** PROBLEM **
Search the records for the string "Contact", then copy each line where it appears.

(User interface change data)
.....
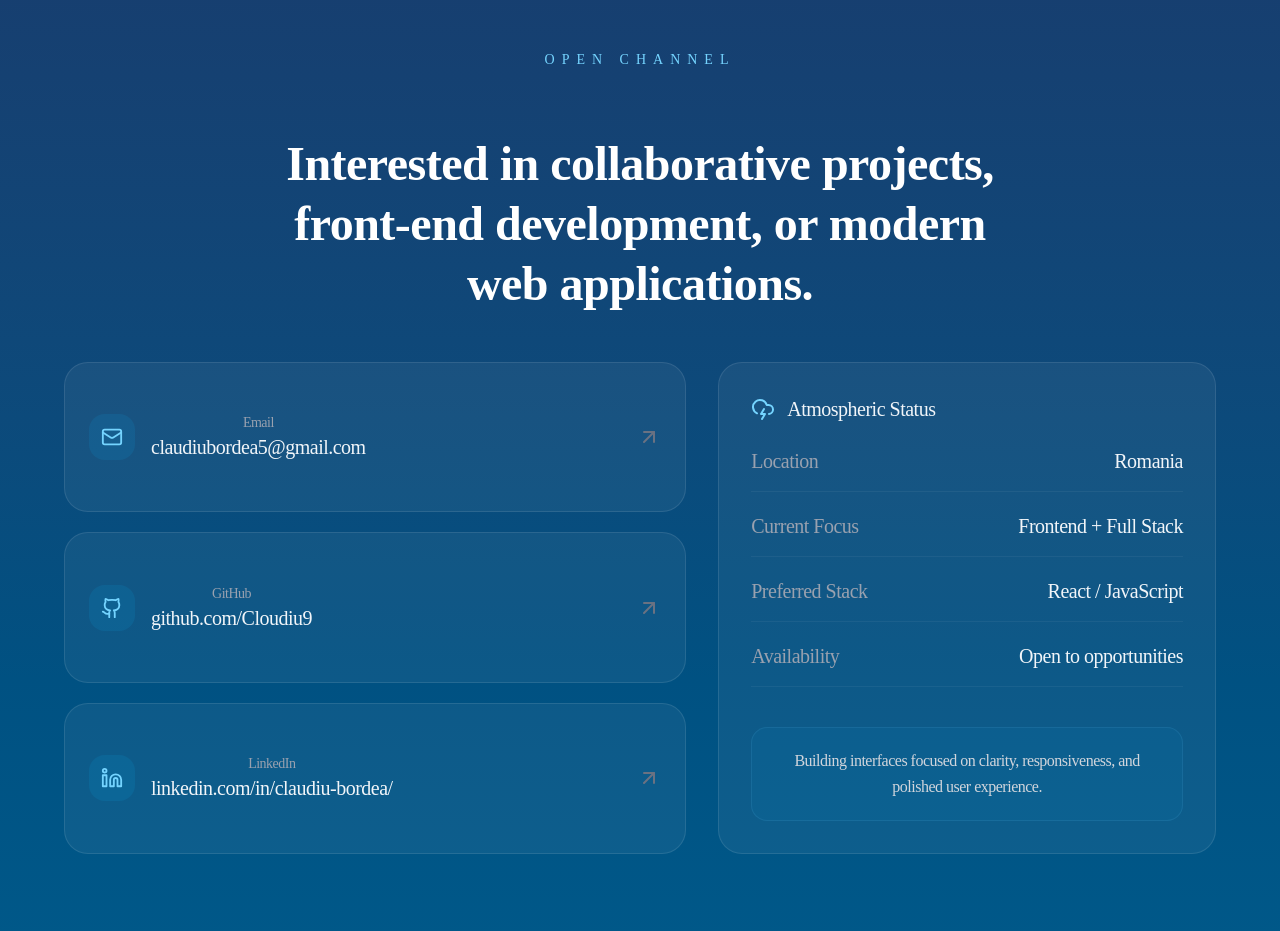
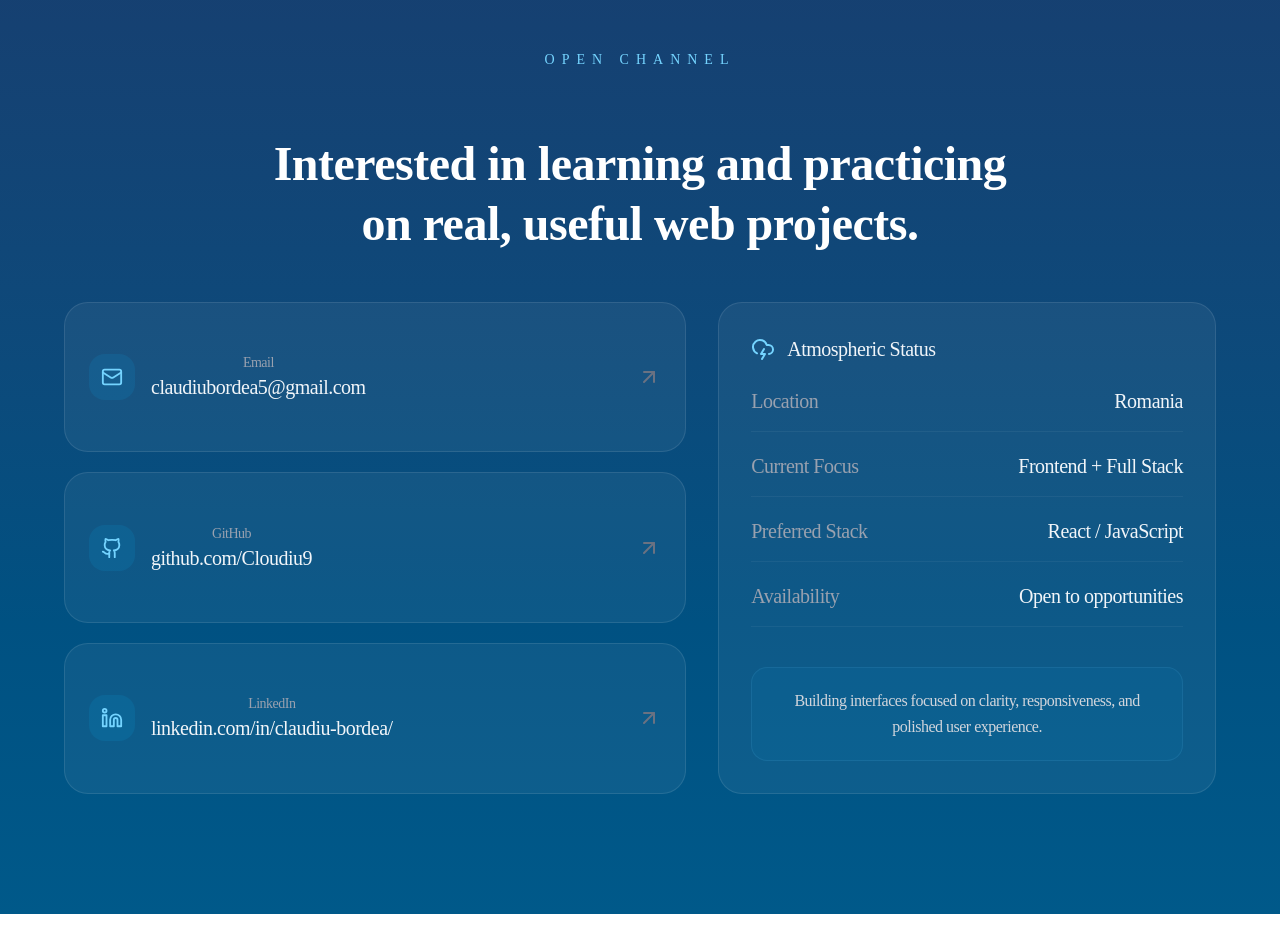
Before and after one commit to Cloudiu9/Portfolio, a React (Vite) app: page / in a window 1280 px wide. Shown: the part 3800-4731 px from the top of the page. Built offline with nearby package versions, Linux system fonts and the light colour scheme.

Commit message:
Adjusted Contact heading.

```diff
--- a/src/sections/Contact.jsx
+++ b/src/sections/Contact.jsx
@@ -12,8 +12,7 @@ export default function Contact() {
 
       <div className="flex justify-center mb-12">
         <h2 className="max-w-3xl text-3xl font-semibold leading-tight text-white md:text-5xl">
-          Interested in collaborative projects, front-end development, or modern
-          web applications.
+          Interested in learning and practicing on real, useful web projects.
         </h2>
       </div>
 
```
.....
** PROBLEM SOLUTION **
Adjusted Contact heading.
--- a/src/sections/Contact.jsx
+++ b/src/sections/Contact.jsx
@@ -12,8 +12,7 @@ export default function Contact() {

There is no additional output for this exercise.